* [Work required]
Copy the lines below word for word, skipping any image.

* [Materials provided]

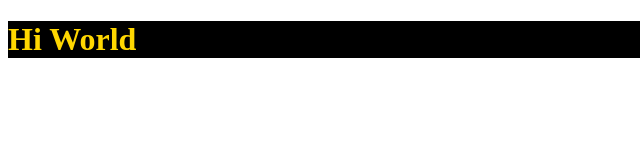
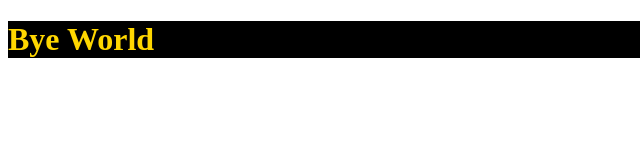
Before and after one commit to HenSovatra/Intern9Afternoon, a plain HTML site: page index.html in a window 1280 px wide. Shown: the full height of the page, 0-640 px from the left. Drawn offline with Linux system fonts and the light colour scheme.

Commit message:
change to bye world

```diff
--- a/index.html
+++ b/index.html
@@ -7,6 +7,6 @@
     <link rel="stylesheet" href="style.css">
 </head>
 <body>
-    <h1>Hi World</h1>
+    <h1>Bye World</h1>
 </body>
 </html>
```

* [Response to this task]
Before and after one commit to HenSovatra/Intern9Afternoon, a plain HTML site: page index.html in a window 1280 px wide. Shown: the full height of the page, 0-640 px from the left. Drawn offline with Linux system fonts and the light colour scheme.

Commit message:
change to bye world

```diff
--- a/index.html
+++ b/index.html
@@ -7,6 +7,6 @@
     <link rel="stylesheet" href="style.css">
 </head>
 <body>
-    <h1>Hi World</h1>
+    <h1>Bye World</h1>
 </body>
 </html>
```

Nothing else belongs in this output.